Staying True to Your Vision

Shortly after Steve Jobs’ return, Apple aired an ad that has since become famous. The ad proclaimed a tribute to the “crazy ones”, and went on to show Einstein, Martin Luther King Jr., and Jim Henson, among others. The ad paid a powerful tribute as it laid out these well known unique personalities. And finished with these words:

The people who are crazy enough to think they can change the world are the ones who do.

But, you might ask, how does that go back to the first theme? Steve Jobs chose Apple because he found it “fun, spirited, and not intimidating.” He didn’t say anything about changing the world.

True, he never mentioned changing the world at that juncture.
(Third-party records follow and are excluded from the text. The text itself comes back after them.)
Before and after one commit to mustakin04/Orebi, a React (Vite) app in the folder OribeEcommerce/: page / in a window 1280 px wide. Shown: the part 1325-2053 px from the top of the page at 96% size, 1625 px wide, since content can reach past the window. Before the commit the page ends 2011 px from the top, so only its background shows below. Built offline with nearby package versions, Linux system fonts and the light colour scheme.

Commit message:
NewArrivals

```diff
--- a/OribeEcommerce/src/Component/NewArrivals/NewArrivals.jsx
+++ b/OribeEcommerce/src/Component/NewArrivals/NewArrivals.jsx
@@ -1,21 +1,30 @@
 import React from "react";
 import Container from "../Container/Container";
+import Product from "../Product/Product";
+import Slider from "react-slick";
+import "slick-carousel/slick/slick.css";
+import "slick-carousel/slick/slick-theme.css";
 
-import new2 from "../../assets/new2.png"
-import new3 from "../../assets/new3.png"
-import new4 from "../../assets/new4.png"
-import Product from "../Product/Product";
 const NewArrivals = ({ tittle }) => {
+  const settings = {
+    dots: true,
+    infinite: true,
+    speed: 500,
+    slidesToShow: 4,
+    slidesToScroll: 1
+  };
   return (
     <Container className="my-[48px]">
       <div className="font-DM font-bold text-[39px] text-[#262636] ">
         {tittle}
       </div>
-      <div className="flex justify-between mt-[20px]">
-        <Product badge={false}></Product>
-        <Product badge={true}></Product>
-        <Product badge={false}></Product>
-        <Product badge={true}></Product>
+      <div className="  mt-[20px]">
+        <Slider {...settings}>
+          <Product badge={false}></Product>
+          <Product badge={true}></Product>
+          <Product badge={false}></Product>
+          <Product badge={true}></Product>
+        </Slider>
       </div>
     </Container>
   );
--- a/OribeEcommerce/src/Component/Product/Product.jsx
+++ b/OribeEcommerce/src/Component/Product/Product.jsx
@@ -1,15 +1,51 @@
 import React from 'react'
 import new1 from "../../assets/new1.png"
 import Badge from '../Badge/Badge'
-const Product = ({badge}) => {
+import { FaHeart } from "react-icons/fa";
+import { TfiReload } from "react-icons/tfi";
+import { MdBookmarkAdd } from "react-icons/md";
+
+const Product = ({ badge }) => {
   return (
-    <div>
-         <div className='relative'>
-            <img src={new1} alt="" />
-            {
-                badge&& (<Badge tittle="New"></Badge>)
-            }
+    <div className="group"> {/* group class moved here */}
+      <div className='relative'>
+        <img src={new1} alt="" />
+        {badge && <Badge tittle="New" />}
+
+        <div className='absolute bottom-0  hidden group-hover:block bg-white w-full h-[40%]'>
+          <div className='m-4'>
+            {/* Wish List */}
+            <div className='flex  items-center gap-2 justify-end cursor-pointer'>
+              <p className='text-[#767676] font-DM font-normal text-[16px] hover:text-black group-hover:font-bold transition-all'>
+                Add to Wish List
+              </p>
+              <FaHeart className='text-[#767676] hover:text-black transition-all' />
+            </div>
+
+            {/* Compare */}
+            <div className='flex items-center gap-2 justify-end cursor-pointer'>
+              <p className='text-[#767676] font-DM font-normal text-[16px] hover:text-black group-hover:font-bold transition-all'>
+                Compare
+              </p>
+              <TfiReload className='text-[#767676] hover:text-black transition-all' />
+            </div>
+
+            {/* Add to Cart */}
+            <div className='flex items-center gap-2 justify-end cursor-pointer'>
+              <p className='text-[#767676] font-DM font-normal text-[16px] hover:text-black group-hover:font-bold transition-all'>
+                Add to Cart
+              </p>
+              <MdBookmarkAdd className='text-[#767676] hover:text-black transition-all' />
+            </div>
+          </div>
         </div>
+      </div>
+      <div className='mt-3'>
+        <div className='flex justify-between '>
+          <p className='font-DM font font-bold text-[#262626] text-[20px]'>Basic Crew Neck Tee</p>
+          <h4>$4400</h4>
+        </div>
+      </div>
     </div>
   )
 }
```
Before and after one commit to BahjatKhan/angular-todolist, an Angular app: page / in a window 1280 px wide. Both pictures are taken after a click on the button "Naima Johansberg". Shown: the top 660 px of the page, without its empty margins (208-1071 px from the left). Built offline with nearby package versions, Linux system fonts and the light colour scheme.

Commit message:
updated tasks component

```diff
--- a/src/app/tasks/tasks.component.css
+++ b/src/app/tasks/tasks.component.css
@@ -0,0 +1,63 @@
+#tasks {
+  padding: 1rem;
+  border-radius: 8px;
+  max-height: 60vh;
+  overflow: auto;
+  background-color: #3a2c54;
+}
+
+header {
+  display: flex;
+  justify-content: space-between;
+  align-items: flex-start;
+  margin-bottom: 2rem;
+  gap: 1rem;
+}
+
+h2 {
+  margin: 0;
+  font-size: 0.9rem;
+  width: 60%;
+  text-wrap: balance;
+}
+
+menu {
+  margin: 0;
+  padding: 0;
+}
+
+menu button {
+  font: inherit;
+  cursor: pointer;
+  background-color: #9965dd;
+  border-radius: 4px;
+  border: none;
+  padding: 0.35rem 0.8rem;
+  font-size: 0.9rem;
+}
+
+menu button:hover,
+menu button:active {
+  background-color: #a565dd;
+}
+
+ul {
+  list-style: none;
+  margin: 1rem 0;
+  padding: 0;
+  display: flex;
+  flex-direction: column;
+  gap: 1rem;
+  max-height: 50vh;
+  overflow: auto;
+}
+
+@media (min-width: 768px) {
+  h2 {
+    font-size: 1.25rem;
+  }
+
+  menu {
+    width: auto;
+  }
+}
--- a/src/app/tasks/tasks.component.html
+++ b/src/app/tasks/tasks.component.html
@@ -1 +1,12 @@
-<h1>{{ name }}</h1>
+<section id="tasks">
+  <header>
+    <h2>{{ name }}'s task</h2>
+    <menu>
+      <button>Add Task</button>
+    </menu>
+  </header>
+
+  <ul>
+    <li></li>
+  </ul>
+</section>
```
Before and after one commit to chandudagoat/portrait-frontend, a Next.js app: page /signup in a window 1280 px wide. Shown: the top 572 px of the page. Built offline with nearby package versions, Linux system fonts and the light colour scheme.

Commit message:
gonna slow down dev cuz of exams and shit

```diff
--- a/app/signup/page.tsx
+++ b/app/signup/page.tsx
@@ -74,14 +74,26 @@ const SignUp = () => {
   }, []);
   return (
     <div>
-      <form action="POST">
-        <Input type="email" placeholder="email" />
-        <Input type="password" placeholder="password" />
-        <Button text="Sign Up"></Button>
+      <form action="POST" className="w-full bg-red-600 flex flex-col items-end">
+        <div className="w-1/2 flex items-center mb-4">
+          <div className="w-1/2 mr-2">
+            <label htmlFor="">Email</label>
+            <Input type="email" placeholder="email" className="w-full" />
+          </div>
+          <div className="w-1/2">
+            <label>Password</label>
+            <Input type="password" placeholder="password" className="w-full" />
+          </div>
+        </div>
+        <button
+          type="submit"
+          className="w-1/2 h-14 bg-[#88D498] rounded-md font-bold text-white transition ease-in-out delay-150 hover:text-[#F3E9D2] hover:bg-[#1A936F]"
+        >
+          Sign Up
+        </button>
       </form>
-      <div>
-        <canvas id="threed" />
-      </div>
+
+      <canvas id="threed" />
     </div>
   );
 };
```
Maybe that was even just an added bonus, but if you look at a few of the Apple ads that aired in the next decade or so, you’ll notice a theme emerge.

First, there’s the “affordable mac” series. These came in the old days of Mac before PCs could be bought much cheaper, as they can now. The affordable computer represented a paradigm shift in the technology that pushed it more toward consumers and less into businesses and schools. And Steve Jobs carefully positioned it that way. He didn’t sell a cheaper product. He sold a revolution in the way computers were priced.

Fast forward a few more years to one of the longest running Mac campaigns: Mac vs. PC. You can find many of these ads on YouTube even today. These ads were perhaps the greatest stroke of genius Jobs advertising team produced.

The theme of the ads remained the same. A man in a business suit and glasses stood next to a more casually dressed man. The first man, the personification of the “PC”, was carefully crafted by Apple. From his posture to his hairstyle and clothes, he just screamed stereotypical IT guy. The other guy, the personification of the “MAC”, dressed in a more relaxed, fun vibe, which also carried into his posture and manner of speaking.

Throughout the course of the commercials, the personalities played out. The identity of the “PC” as the nerdy, somewhat elitist IT personality solidified. At the same time, the identity of the Mac as the fun, spirited, and not intimidating artist reached new heights. Along the way, Jobs and his advertising team hit all the pain points for PC users: Upgrades, viruses, spyware, random crashes. If people hated something about computers, he would run an ad on it.

Changing the computer world

Ultimately Steve Jobs stayed true to his vision. And more importantly, he communicated his vision. Computers didn’t have to be boring. They didn’t have to look clunky. Tech didn’t have to be intimidating. Computers could be fun! They could be creative! Tech gadgets could actually look cool!

As Steve’s message reached the world, it inspired a paradigm shift in the computer industry. Today, computers are designed just as much for visual appeal as for function. People expect innovative features that are appealing. They expect technology that’s fun and easy to use, not intimidating and difficult to learn. They expect software that makes it easy for them to create.

Without Steve Jobs, technology could still be complicated, intimidating, and clunky. He’s been quoted as saying, that users ” don’t know what they want until you tell them,” and in so many cases he proved the point. He proved that with an unflinching vision and determination, one man can change the world.

So, to take a page from Apple’s advertising,

Here’s to the crazy ones. The misfits. The rebels. The troublemakers. The round pegs in the square holes. The ones who see things differently. They’re not fond of rules. And they have no respect for the status quo. You can quote them, disagree with them, glorify or vilify them. About the only thing you can’t do is ignore them. Because they change things. They push the human race forward. And while some may see them as the crazy ones, we see genius. Because the people who are crazy enough to think they can change the world, are the ones who do.

Let’s get out there and prove we can change our world.